The British and Irish governments will, probably today, announce the exclusion of Sinn Fein from the process because the RUC has said two recent Belfast killings were the work of the IRA. A sustained Sinn Fein attempt to avert expulsion, which took up three days of the talks in Dublin earlier this week, has been unsuccessful.

A republican attempt to have the Dublin High Court issue an injunction against their expulsion was yesterday adjourned.

The governments' verdict means that Sinn Fein will not be eligible to enter the talks when they re-convene in Belfast on Monday. On past form the republicans can be expected to mount a symbolic protest by turning up for the talks in the knowledge that they will encounter a lock-out.

The initial theory was that the latest shooting was the work of the Loyalist Volunteer Force, currently the most active of the loyalist paramilitary groups. By yesterday afternoon, however, security sources were suggesting that republican responsibility was more likely, and at 5pm the LVF issued a statement denying involvement. Sinn Fein, by contrast, insisted that loyalists were responsible, calling on the RUC to release forensic details of the weapon used.

The dead man was Kevin Conway, a married man with a three-month-old child. He went missing from his home in the Catholic Kilwilkie estate on Tuesday and his body was discovered in a derelict farmhouse in the loyalist Aghalee area on Wednesday. Mr Conway's hands were tied behind his back with wire, and he had been killed by a shotgun blast to the head. He was wearing bedroom slippers when found.

Last July the LVF shot dead a teenage Catholic girl, Bernadette Martin, as she slept in the home of her Protestant boyfriend a few hundred yards away from the spot where Mr Conway's body was discovered. While LVF involvement is not discounted, the theory of republican involve- ment is based on a number of factors.

To begin with, the shooting might fit into the pattern of the two other recent killings, which the IRA carried out but did not admit. Loyalist killers normally gun down their victims on the spot, while Mr Conway was led out of an estate, apparently without a struggle, in daylight.These facts, together with the fact that he was shot in the head while his hands were bound, give rise to the theory that he was abducted by republicans.

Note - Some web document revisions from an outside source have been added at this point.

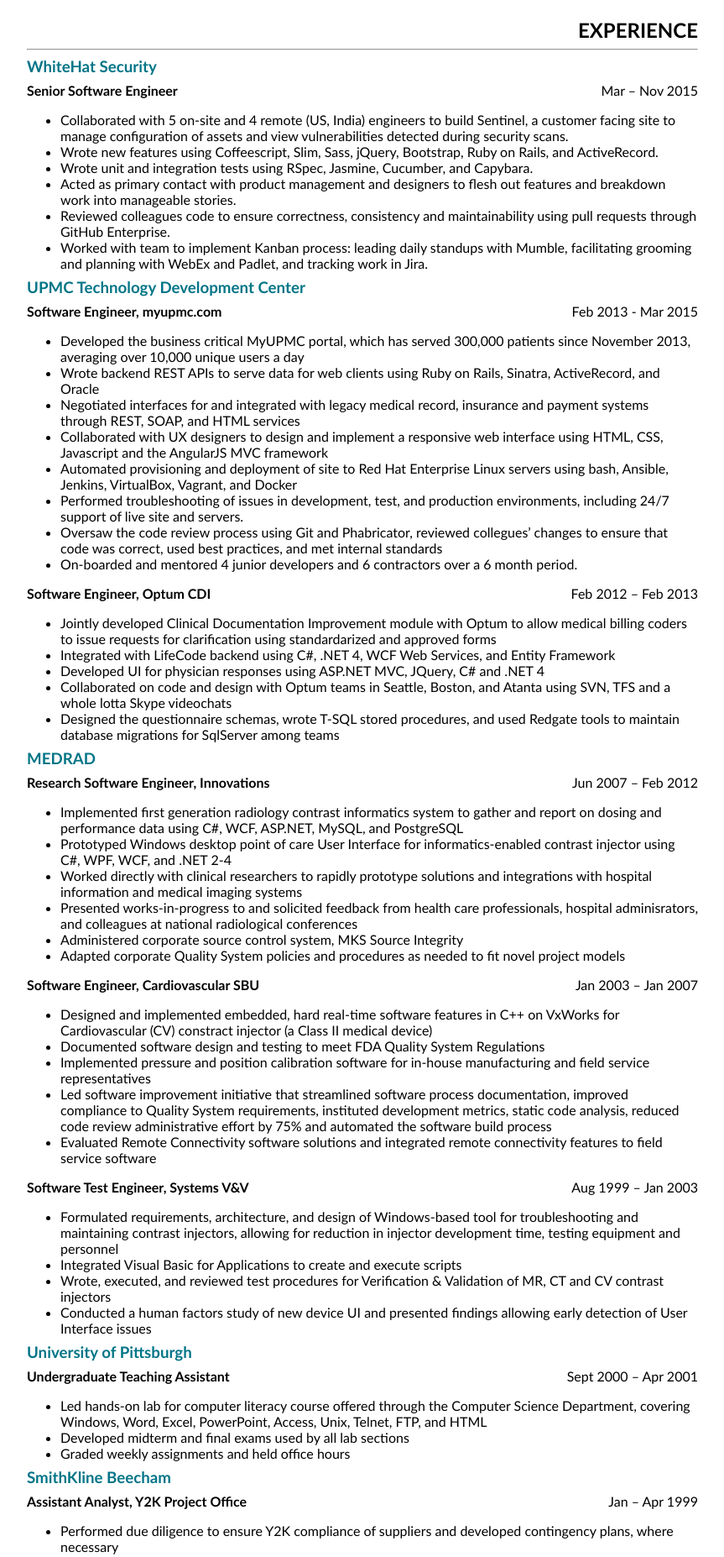
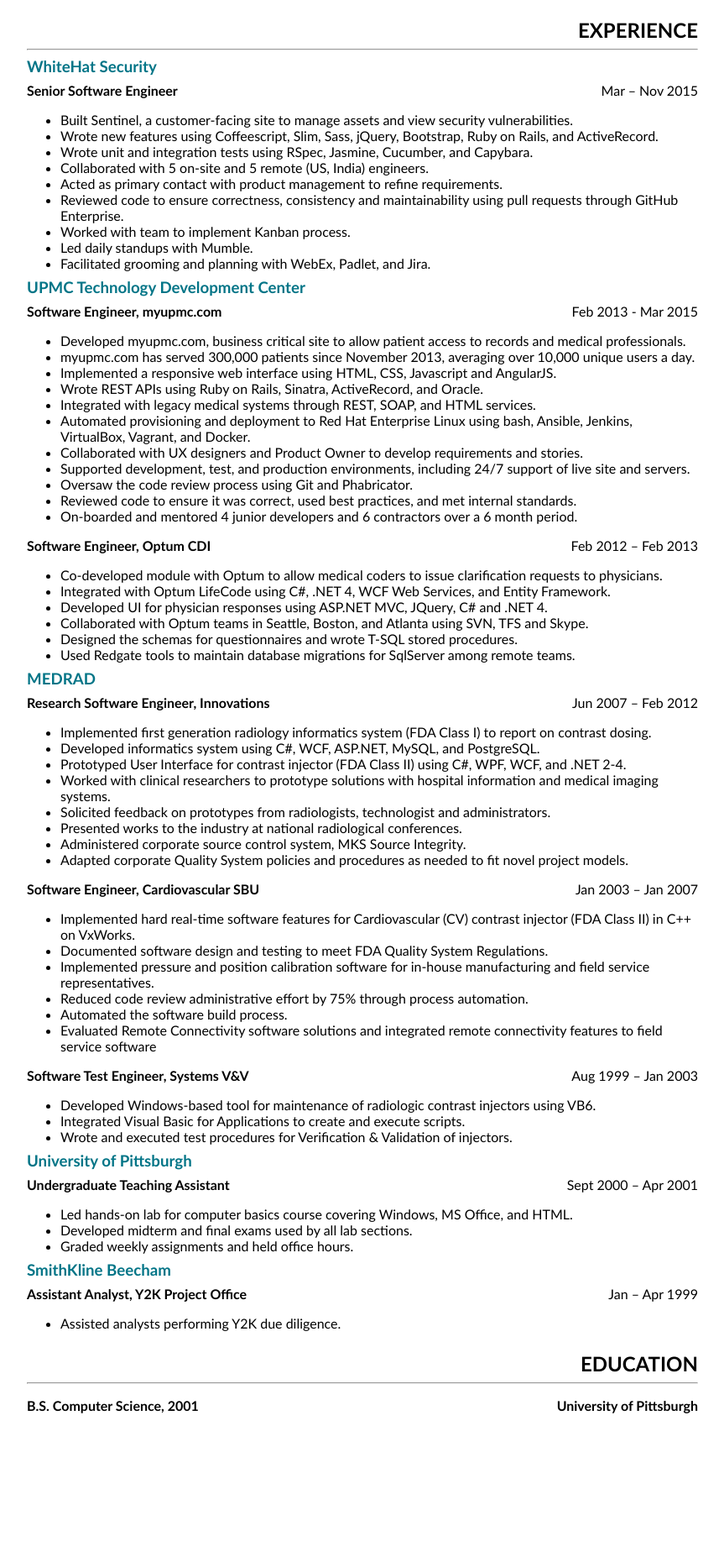
Before and after one commit to regentgal/regentgal.github.io, a plain HTML site: page index.html in a window 1280 px wide. Shown: the part 123-1977 px from the top of the page at 84% size, without its empty margins (208-1071 px from the left). After the commit the page ends 1814 px from the top, so only its background shows below. Drawn offline with Linux system fonts and the light colour scheme.

Commit message:
Improve readability of job descriptions.

```diff
--- a/index.html
+++ b/index.html
@@ -20,12 +20,15 @@
         <p class="date">Mar – Nov 2015</p>
       </div>
       <ul>
-        <li>Collaborated with 5 on-site and 4 remote (US, India) engineers to build Sentinel, a customer facing site to manage configuration of assets and view vulnerabilities detected during security scans.</li>
+        <li>Built Sentinel, a customer-facing site to manage assets and view security vulnerabilities.</li>
         <li>Wrote new features using Coffeescript, Slim, Sass, jQuery, Bootstrap, Ruby on Rails, and ActiveRecord.</li>
         <li>Wrote unit and integration tests using RSpec, Jasmine, Cucumber, and Capybara.</li>
-        <li>Acted as primary contact with product management and designers to flesh out features and breakdown work into manageable stories.</li>
-        <li>Reviewed colleagues code to ensure correctness, consistency and maintainability using pull requests through GitHub Enterprise.</li>
-        <li>Worked with team to implement Kanban process: leading daily standups with Mumble, facilitating grooming and planning with WebEx and Padlet, and tracking work in Jira.</li>
+        <li>Collaborated with 5 on-site and 5 remote (US, India) engineers.</li>
+        <li>Acted as primary contact with product management to refine requirements.</li>
+        <li>Reviewed code to ensure correctness, consistency and maintainability using pull requests through GitHub Enterprise.</li>
+        <li>Worked with team to implement Kanban process.</li>
+        <li>Led daily standups with Mumble.</li>
+        <li>Facilitated grooming and planning with WebEx, Padlet, and Jira.</li>
       </ul>
     </section>
 
@@ -36,13 +39,16 @@
         <p class="date">Feb 2013 - Mar 2015</p>
       </div>
       <ul>
-        <li>Developed the business critical MyUPMC portal, which has served 300,000 patients since November 2013, averaging over 10,000 unique users a day</li>
-        <li>Wrote backend REST APIs to serve data for web clients using Ruby on Rails, Sinatra, ActiveRecord, and Oracle</li>
-        <li>Negotiated interfaces for and integrated with legacy medical record, insurance and payment systems through REST, SOAP, and HTML services</li>
-        <li>Collaborated with UX designers to design and implement a responsive web interface using HTML, CSS, Javascript and the AngularJS MVC framework</li>
-        <li>Automated provisioning and deployment of site to Red Hat Enterprise Linux servers using bash, Ansible, Jenkins, VirtualBox, Vagrant, and Docker</li>
-        <li>Performed troubleshooting of issues in development, test, and production environments, including 24/7 support of live site and servers.</li>
-        <li>Oversaw the code review process using Git and Phabricator, reviewed collegues’ changes to ensure that code was correct, used best practices, and met internal standards </li>
+        <li>Developed myupmc.com, business critical site to allow patient access to records and medical professionals.</li>
+        <li>myupmc.com has served 300,000 patients since November 2013, averaging over 10,000 unique users a day.</li>
+        <li>Implemented a responsive web interface using HTML, CSS, Javascript and AngularJS.</li>
+        <li>Wrote REST APIs using Ruby on Rails, Sinatra, ActiveRecord, and Oracle.</li>
+        <li>Integrated with legacy medical systems through REST, SOAP, and HTML services.</li>
+        <li>Automated provisioning and deployment to Red Hat Enterprise Linux using bash, Ansible, Jenkins, VirtualBox, Vagrant, and Docker.</li>
+        <li>Collaborated with UX designers and Product Owner to develop requirements and stories.</li>
+        <li>Supported development, test, and production environments, including 24/7 support of live site and servers.</li>
+        <li>Oversaw the code review process using Git and Phabricator.</li>
+        <li>Reviewed code to ensure it was correct, used best practices, and met internal standards.</li>
         <li>On-boarded and mentored 4 junior developers and 6 contractors over a 6 month period.</li>
       </ul>
 
@@ -51,11 +57,12 @@
         <p class="date">Feb 2012 – Feb 2013</p>
       </div>
       <ul>
-        <li>Jointly developed Clinical Documentation Improvement module with Optum to allow medical billing coders to issue requests for clarification using standardarized and approved forms</li>
-        <li>Integrated with LifeCode backend using C#, .NET 4, WCF Web Services, and Entity Framework </li>
-        <li>Developed UI for physician responses using ASP.NET MVC, JQuery, C# and .NET 4</li>
-        <li>Collaborated on code and design with Optum teams in Seattle, Boston, and Atanta using SVN, TFS and a whole lotta Skype videochats</li>
-        <li>Designed the questionnaire schemas, wrote T-SQL stored procedures, and used Redgate tools to maintain database migrations for SqlServer among teams</li>
+        <li>Co-developed module with Optum to allow medical coders to issue clarification requests to physicians.</li>
+        <li>Integrated with Optum LifeCode using C#, .NET 4, WCF Web Services, and Entity Framework.</li>
+        <li>Developed UI for physician responses using ASP.NET MVC, JQuery, C# and .NET 4.</li>
+        <li>Collaborated with Optum teams in Seattle, Boston, and Atlanta using SVN, TFS and Skype.</li>
+        <li>Designed the schemas for questionnaires and wrote T-SQL stored procedures.</li>
+        <li>Used Redgate tools to maintain database migrations for SqlServer among remote teams.</li>
       </ul>
     </section>
 
@@ -66,12 +73,14 @@
         <p class="date">Jun 2007 – Feb 2012 </p>
       </div>
       <ul>
-        <li>Implemented first generation radiology contrast informatics system to gather and report on dosing and performance data using C#, WCF, ASP.NET, MySQL, and PostgreSQL</li>
-        <li>Prototyped Windows desktop point of care User Interface for informatics-enabled contrast injector using C#, WPF, WCF, and .NET 2-4</li>
-        <li>Worked directly with clinical researchers to rapidly prototype solutions and integrations with hospital information and medical imaging systems</li>
-        <li>Presented works-in-progress to and solicited feedback from health care professionals, hospital adminisrators, and colleagues at national radiological conferences</li>
-        <li>Administered corporate source control system, MKS Source Integrity</li>
-        <li>Adapted corporate Quality System policies and procedures as needed to fit novel project models</li>
+        <li>Implemented first generation radiology informatics system (FDA Class I) to report on contrast dosing.</li>
+        <li>Developed informatics system using C#, WCF, ASP.NET, MySQL, and PostgreSQL.</li>
+        <li>Prototyped User Interface for contrast injector (FDA Class II) using C#, WPF, WCF, and .NET 2-4.</li>
+        <li>Worked with clinical researchers to prototype solutions with hospital information and medical imaging systems.</li>
+        <li>Solicited feedback on prototypes from radiologists, technologist and administrators.</li>
+        <li>Presented works to the industry at national radiological conferences.</li>
+        <li>Administered corporate source control system, MKS Source Integrity.</li>
+        <li>Adapted corporate Quality System policies and procedures as needed to fit novel project models.</li>
       </ul>
 
       <div class="tenure">
@@ -79,10 +88,11 @@
         <p class="date">Jan 2003 – Jan 2007</p>
       </div>
       <ul>
-        <li>Designed and implemented embedded, hard real-time software features in C++ on VxWorks for Cardiovascular (CV) constract injector (a Class II medical device)</li>
-        <li>Documented software design and testing to meet FDA Quality System Regulations</li>
-        <li>Implemented pressure and position calibration software for in-house manufacturing and field service representatives</li>
-        <li>Led software improvement initiative that streamlined software process documentation, improved compliance to Quality System requirements, instituted development metrics, static code analysis, reduced code review administrative effort by 75% and automated the software build process</li>
+        <li>Implemented hard real-time software features for Cardiovascular (CV) contrast injector (FDA Class II) in C++ on VxWorks.</li>
+        <li>Documented software design and testing to meet FDA Quality System Regulations.</li>
+        <li>Implemented pressure and position calibration software for in-house manufacturing and field service representatives.</li>
+        <li>Reduced code review administrative effort by 75% through process automation.</li>
+        <li>Automated the software build process.</li>
         <li>Evaluated Remote Connectivity software solutions and integrated remote connectivity features to field service software</li>
       </ul>
 
@@ -91,10 +101,9 @@
         <p class="date">Aug 1999 – Jan 2003</p>
       </div>
       <ul>
-        <li>Formulated requirements, architecture, and design of Windows-based tool for troubleshooting and maintaining contrast injectors, allowing for reduction in injector development time, testing equipment and personnel</li>
-        <li>Integrated Visual Basic for Applications to create and execute scripts</li>
-        <li>Wrote, executed, and reviewed test procedures for Verification & Validation of MR, CT and CV contrast injectors</li>
-        <li>Conducted a human factors study of new device UI and presented findings allowing early detection of User Interface issues</li>
+        <li>Developed Windows-based tool for maintenance of radiologic contrast injectors using VB6.</li>
+        <li>Integrated Visual Basic for Applications to create and execute scripts.</li>
+        <li>Wrote and executed test procedures for Verification & Validation of injectors.</li>
       </ul>
     </section>
 
@@ -105,9 +114,9 @@
         <p class="date">Sept 2000 – Apr 2001</p>
       </div>
       <ul>
-        <li>Led hands-on lab for computer literacy course offered through the Computer Science Department, covering Windows, Word, Excel, PowerPoint, Access, Unix, Telnet, FTP, and HTML</li>
-        <li>Developed midterm and final exams used by all lab sections </li>
-        <li>Graded weekly assignments and held office hours </li>
+        <li>Led hands-on lab for computer basics course covering Windows, MS Office, and HTML.</li>
+        <li>Developed midterm and final exams used by all lab sections.</li>
+        <li>Graded weekly assignments and held office hours.</li>
       </ul>
     </section>
 
@@ -118,7 +127,7 @@
         <p class="date">Jan – Apr 1999</p>
       </div>
       <ul>
-        <li>Performed due diligence to ensure Y2K compliance of suppliers and developed contingency plans, where necessary</li>
+        <li>Assisted analysts performing Y2K due diligence.</li>
       </ul>
     </section>
   </section>
@@ -131,22 +140,4 @@
       <p class="title">University of Pittsburgh</p>
     </div>
   </section>
-
-  <section class="skills">
-    <h2>Skills</h2>
-    <hr>
-      <ul>
-      <li>Languages:  Ruby, C#, C++, Java, ASP.NET, HTML, Javascript, JQuery, AngularJS, CSS</li>
-      <li>Databases/ORMs:   PostgreSQL, Sql Server, MySQL, Oracle, NHibernate, ActiveRecord</li>
-      <li>Operating Systems: MacOS, Linux, Windows</li>
-      <li>Frameworks: Rails, Sinatra, .NET, WPF, WCF, XAML</li>
-      <li>Test Frameworks: RSpec, Cucumber, Capybara, Jasmine, NUnit</li>
-      <li>Dev Tools:  Sublime, Vim, Visual Studio, RubyMine, Rally, Jira</li>
-      <li>SCM:  Git, SVN, TFS, MKS Soure Integrity</li>
-      <li>DevOps: Phabricator, Jenkins, Ansible</li>
-      <li>Infrastructure:   VirtualBox, VMWare, Vagrant, Docker, Nagios, Splunk</li>
-      <li>Processes:  Agile, Scrum, FDA QSRs, ISO 13485, HIPAA, Verification & Validation</li>
-      <li>Protocols:  SOAP, REST, RPC, DICOM, HL7</li>
-      </ul>
-  </section>
 </body>
```
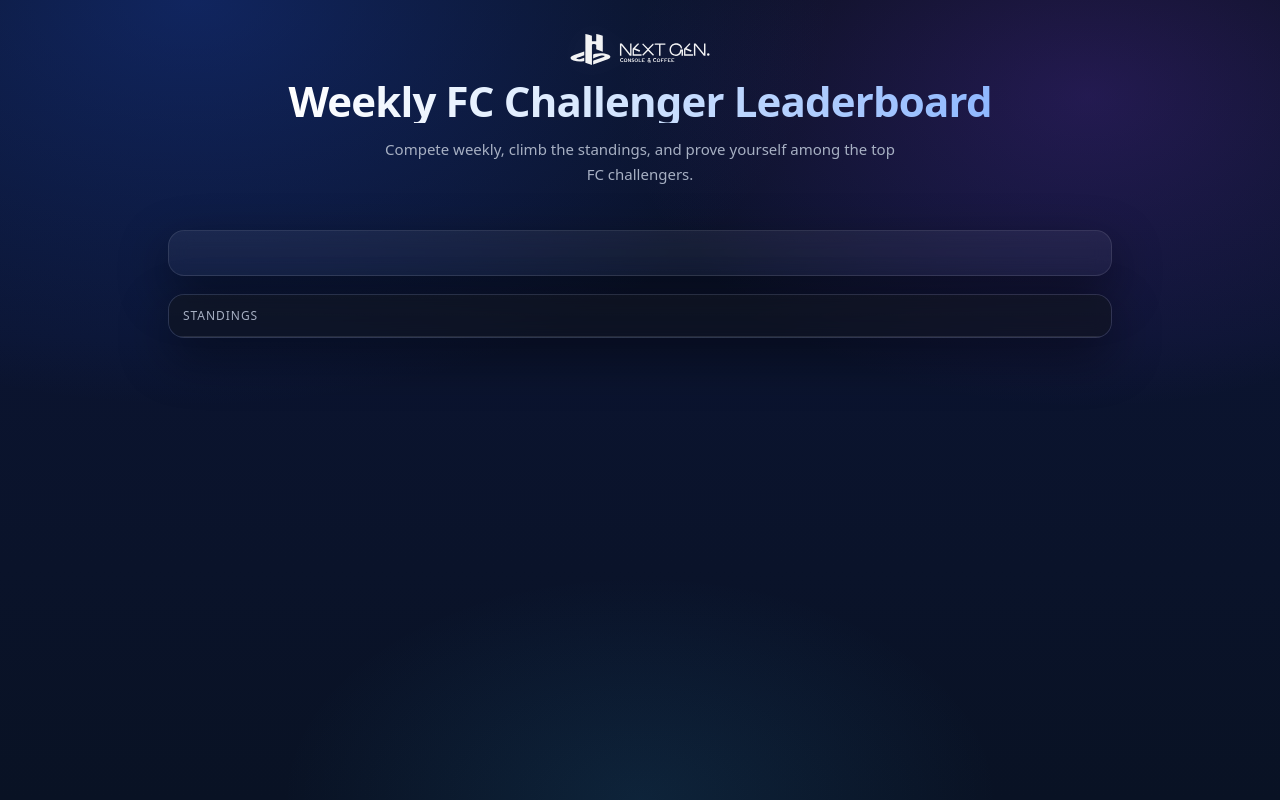
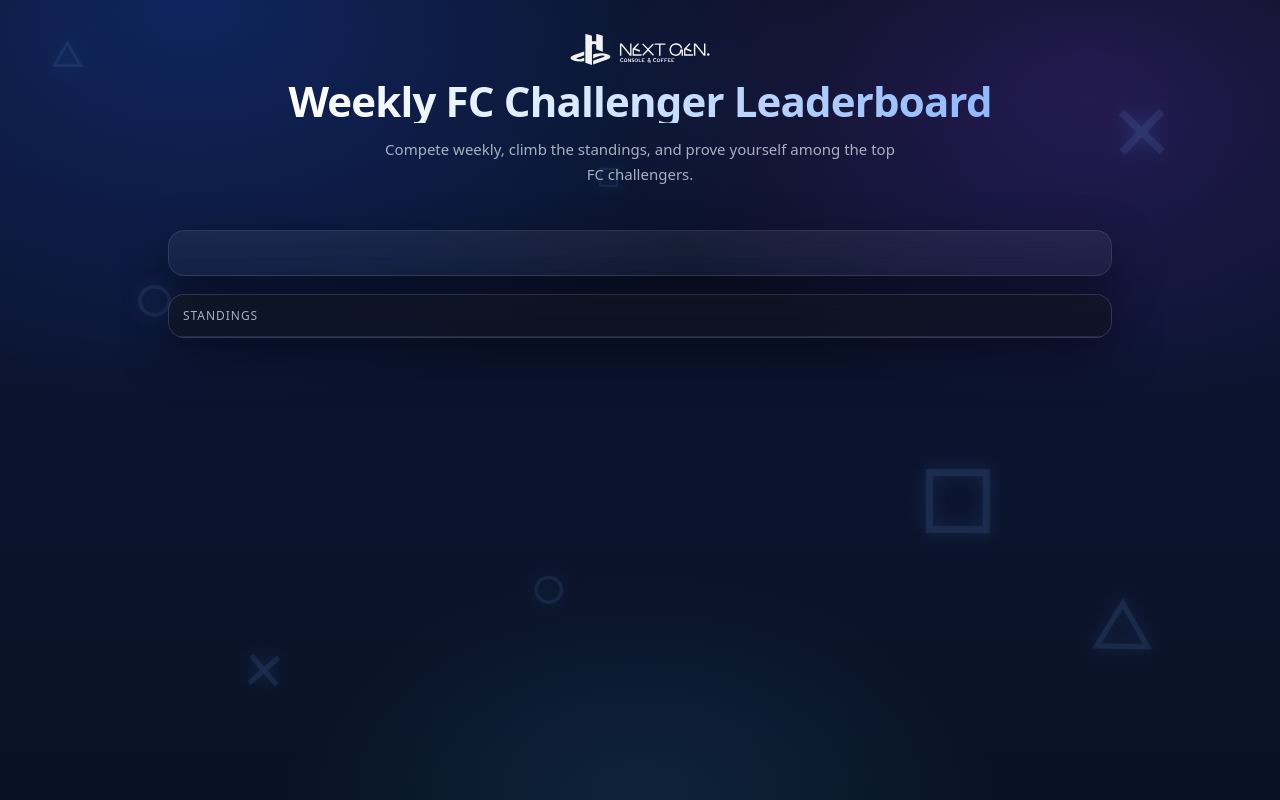
Before and after one commit to kiteAether/fc26-leaderboard, a FastAPI app: template app/templates/leaderboard.html in a window 1280 px wide. Run offline with FastAPI, Linux system fonts and the light colour scheme; the template is opened without the code that fills it, so the values that code supplies are empty.

Commit message:
Add floating PlayStation symbols to background

```diff
--- a/app/templates/leaderboard.html
+++ b/app/templates/leaderboard.html
@@ -54,7 +54,110 @@
       min-height:100vh;
     }
 
+        /* ===== PlayStation floating symbols background ===== */
+    .bgSymbols{
+      position:fixed;
+      inset:0;
+      overflow:hidden;
+      pointer-events:none;
+      z-index:0;
+    }
+
+    .bgSymbol{
+      position:absolute;
+      color:rgba(140, 190, 255, 0.10);
+      text-shadow:
+        0 0 18px rgba(96,165,250,.18),
+        0 0 42px rgba(79,70,229,.10);
+      user-select:none;
+      animation:floatDrift linear infinite;
+    }
+
+    .bgSymbol.s1{
+      top:7%;
+      left:4%;
+      font-size:34px;
+      animation-duration:24s;
+      animation-delay:-3s;
+    }
+
+    .bgSymbol.s2{
+      top:13%;
+      right:8%;
+      font-size:78px;
+      animation-duration:34s;
+      animation-delay:-8s;
+    }
+
+    .bgSymbol.s3{
+      top:36%;
+      left:10%;
+      font-size:44px;
+      animation-duration:28s;
+      animation-delay:-12s;
+    }
+
+    .bgSymbol.s4{
+      top:58%;
+      right:22%;
+      font-size:88px;
+      animation-duration:32s;
+      animation-delay:-6s;
+    }
+
+    .bgSymbol.s5{
+      bottom:10%;
+      left:18%;
+      font-size:54px;
+      animation-duration:30s;
+      animation-delay:-15s;
+    }
+
+    .bgSymbol.s6{
+      bottom:14%;
+      right:10%;
+      font-size:66px;
+      animation-duration:26s;
+      animation-delay:-10s;
+    }
+
+    .bgSymbol.s7{
+      top:74%;
+      left:42%;
+      font-size:38px;
+      animation-duration:22s;
+      animation-delay:-4s;
+    }
+
+    .bgSymbol.s8{
+      top:22%;
+      left:46%;
+      font-size:26px;
+      animation-duration:20s;
+      animation-delay:-7s;
+    }
+
+    @keyframes floatDrift{
+      0%{
+        transform:translate3d(0,0,0) rotate(0deg);
+      }
+      25%{
+        transform:translate3d(10px,-18px,0) rotate(6deg);
+      }
+      50%{
+        transform:translate3d(-8px,-30px,0) rotate(-4deg);
+      }
+      75%{
+        transform:translate3d(14px,-12px,0) rotate(5deg);
+      }
+      100%{
+        transform:translate3d(0,0,0) rotate(0deg);
+      }
+    }
+
     .container{
+      position:relative;
+      z-index:1;
       max-width:980px;
       margin:0 auto;
       padding:26px 18px 70px;
@@ -612,6 +715,16 @@
 </head>
 
 <body>
+  <div class="bgSymbols" aria-hidden="true">
+  <span class="bgSymbol s1">△</span>
+  <span class="bgSymbol s2">✕</span>
+  <span class="bgSymbol s3">○</span>
+  <span class="bgSymbol s4">□</span>
+  <span class="bgSymbol s5">✕</span>
+  <span class="bgSymbol s6">△</span>
+  <span class="bgSymbol s7">○</span>
+  <span class="bgSymbol s8">□</span>
+  </div>
   <div class="container">
 
     <div class="hero">
```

Arguing that loyalists were responsible, a Sinn Fein councillor John O'Dowd said: "We believe Mr Conway may have left the area with somebody he knew, voluntarily, and he has fallen into the hands of loyalist gunmen. He did deal, he bought and sold goods, and he may have dealt with the wrong individual and fallen into the hands of these people."